These are bleak times in Australia's mortgage belt.
By Phil Mercer
BBC News, Sydney
Official interest rates are up again to 7.25%.
They haven't been this high for 12 years as the country's Reserve Bank seeks to curb creeping inflation and high commodity prices.
The pain is felt keenly in Sydney's blue collar western suburbs.
Eddy Ajami, a 58-year-old taxi driver, is working 14-hour days to stay ahead.
"I pay Australian $1,200 (US$1,109, UK £550) monthly on the mortgage, so I had to work very hard," he told the BBC.
"I had to cut down so much on the food shopping. That's me but what about the others? They can't even afford to eat."
Australian home owners with a AUD $300,000 (US$277,000, UK £140,000) mortgage will face extra repayments of about $50 a month following the rise in the cost of borrowing.
While that might seem a relatively small amount, there have now been a dozen rate increases in the last six years.
House prices are falling and mortgage defaults rising
It's estimated that 300,000 Australians risk losing their homes if the cost of loans continues to spiral upwards.
Many more are suffering from mortgage stress where at least 30% of their income is spent paying off the debt.
"It's getting very difficult," said Ziba Chohali, a jewellery store owner in the Sydney district of Bankstown.
"It's not just mortgages - bread, milk and petrol are all more expensive."
Financial counsellors are reporting record numbers of mortgage defaults and bankruptcies.
There are fears the latest rate hike will push more families over the edge.
Many are hanging on, but only just.
"I have to increase my work hours to five days a week just to keep on top of the mortgage so it's been a big struggle," explained Rose, a lunchtime shopper in Bankstown.
Others are seeing their hopes of buying a home slip away.
"I can't afford to buy to be honest," said Michael Buck, a 35-year-old painter.
"I've got a family of two sons and I can't afford to pay a mortgage."
Mansour Kaddissi, a child care student, shares that sense of frustration.
"Buying a place would be like climbing Everest. I'd have to work for another five years before I could even raise a deposit," he said.
"I'm 31 now so it's a grim situation."
About a third of Australians own their homes outright, while a similar number has a mortgage.
The final third either rents or lives with friends and relatives.
Falling property prices

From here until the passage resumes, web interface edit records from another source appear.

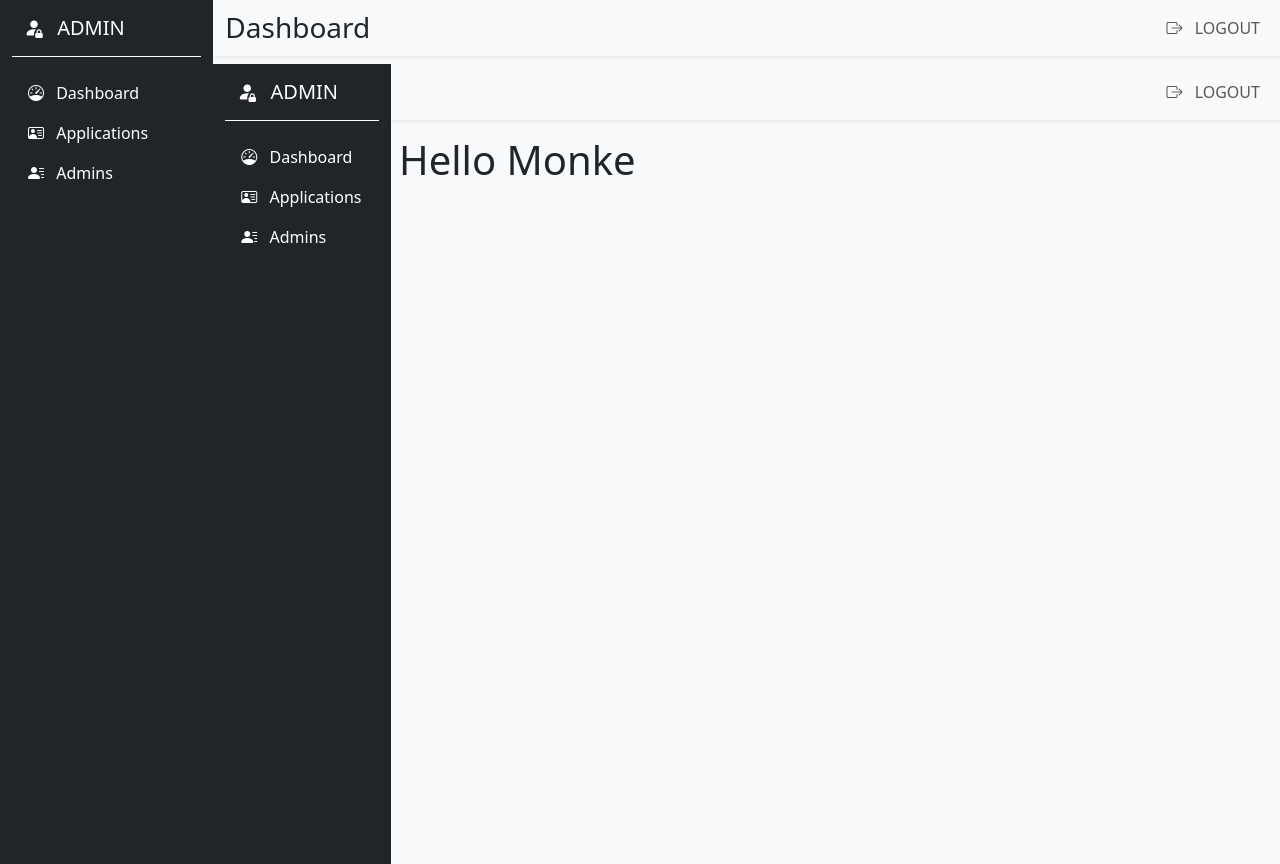
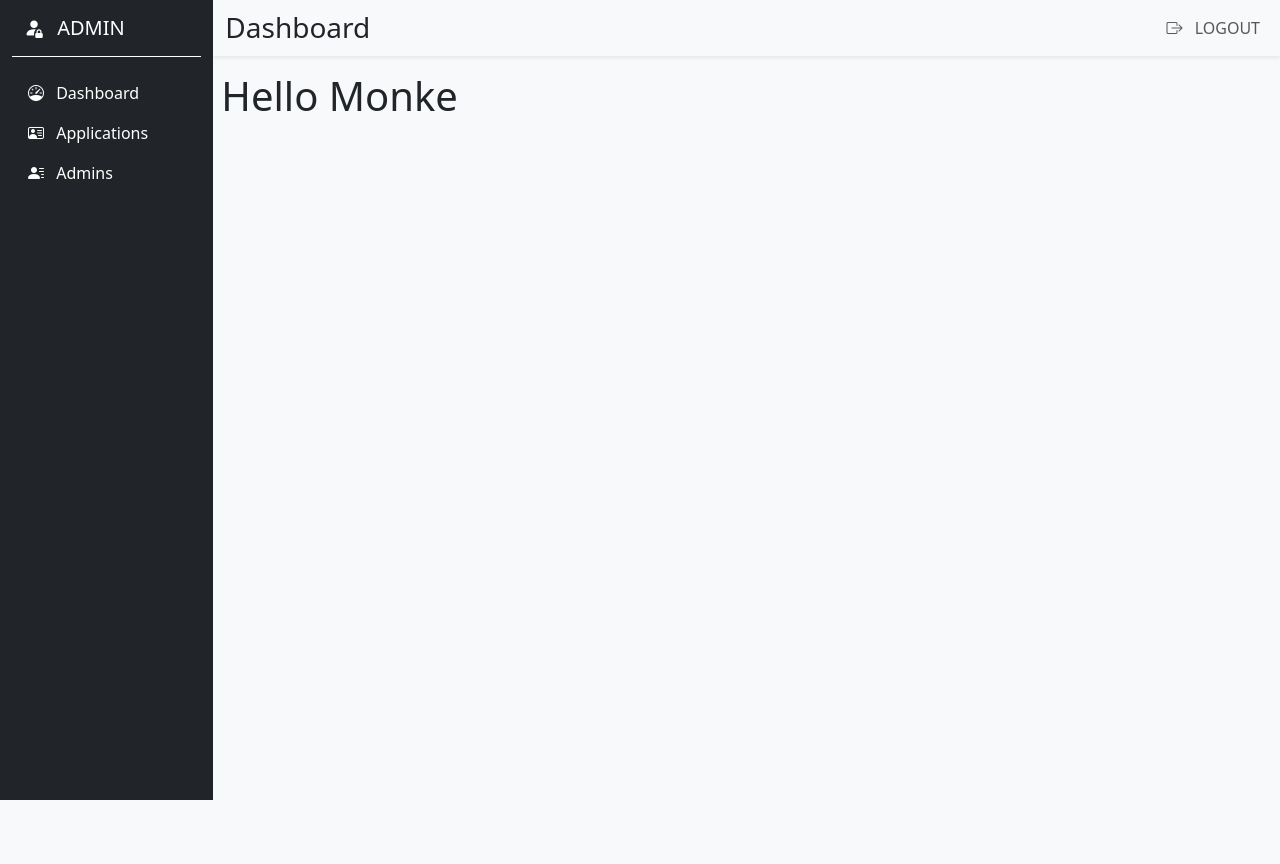
Before and after one commit to ruzzeldean/digital-id-portal, a PHP site: page /dashboard.php in a window 1280 px wide. After the commit the page ends 800 px from the top, so only its background shows below. Run offline with PHP 8.4, Linux system fonts and the light colour scheme; some libraries are stand-ins or nearby versions.

Commit message:
Modify dashboard back to be a simple dashboard

```diff
--- a/admin/dashboard.php
+++ b/admin/dashboard.php
@@ -1,57 +1,7 @@
 <?php include './includes/header.php'; ?>
 
-  <div class="wrapper">
-    <div class="container-fluid">
-      <div class="row min-vh-100">
-        <div class="col-2 col-sm-3 col-xl-2 bg-dark">
-          <div class="sticky-top">
-            <nav class="navbar bg-dark border-bottom border-white mb-3" data-bs-theme="dark">
-              <div class="container-fluid">
-                <a class="navbar-brand text-nowrap" href="#">
-                  <i class="bi bi-person-fill-lock"></i>
-                  <span class="d-none d-sm-inline ms-2">ADMIN</span>
-                </a>
-              </div>
-            </nav>
-
-            <nav class="nav flex-column">
-              <a class="nav-link text-white text-nowrap" href="#">
-                <i class="bi bi-speedometer"></i>
-                <span class="d-none d-sm-inline ms-2">Dashboard</span>
-              </a>
-              <a class="nav-link text-white text-nowrap" href="#">
-                <i class="bi bi-person-vcard"></i>
-                <span class="d-none d-sm-inline ms-2">Applications</span>
-              </a>
-              <a class="nav-link text-white text-nowrap" href="#">
-                <i class="bi bi-person-lines-fill"></i>
-                <span class="d-none d-sm-inline ms-2">Admins</span>
-              </a>
-            </nav>
-          </div>
-        </div>
-
-        <div class="col-10 col-sm-9 col-xl-10 p-0 m-0">
-          <nav class="navbar navbar-expand-lg bg-body-tertiary mb-2 shadow-sm"> <!-- mb-3 -->
-            <div class="container-fluid">
-              <ul class="navbar-nav ms-auto">
-                <li class="nav-item">
-                  <a class="nav-link" href="./">
-                    <i class="bi bi-box-arrow-right me-2"></i>
-                    LOGOUT
-                  </a>
-                </li>
-              </ul>
-            </div>
-          </nav>
-
-          <main class="dashboard-main p-2">
-            <h1>Hello Monke</h1>
-          </main>
-
-        </div>
-      </div>
-    </div>
-  </div>
+            <main class="dashboard-main p-2">
+              <h1>Hello Monke</h1>
+            </main>
 
 <?php include './includes/footer.php'; ?>
```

Some homeowners in Sydney's west are trapped by falling property prices and more expensive loans, according to Professor Bill Randolph from the University of New South Wales.
Easy loans meant many people may have borrowed too much
"People are stuck in housing that is devalued or potentially devaluing yet the interest rate hikes are cranking up the mortgage payments.
"If you came into the market at the top and you mortgaged up to the hilt, then you're going to be in trouble," he says.
"There certainly was a phase in the early part of this decade where money to buy property was very easy to get hold of," Professor Randolph explained.
"Easy cash was being piled into the market. Finance has been cheap and there have been plenty of people willing to flog you it if they can," he said.
Loans may well been easily obtained, but experts don't believe this prolific lending was reckless.
"Clearly there is a credit squeeze and the banks are feeling that m but the downturn in the housing market here happened before the crunch in the US.
"We weren't anywhere near as over-extended in that sub-prime market here," Bill Randolph added.
America's credit crisis has affected Australian banks.
Many have raised the cost of borrowing above official rates to cope with the problems they have raising funds on international markets.
In the short term at least that can only mean one thing - more grief for homeowners.
Not everyone though is sympathetic.
"I think people are basically a bit greedy and have fallen into the consumerism trap," said Ruth Cornell, a Bankstown office worker.
"So they have gone way over what they are able to handle and unfortunately they have got in too deep."
Barry Burke, a building surveyor, told the BBC that easy credit was to blame for Australia's mortgage crisis.
"The money is out there," he said. "The problem is most people don't have enough self-control to deal with all this ready cash and they go down the gurgler".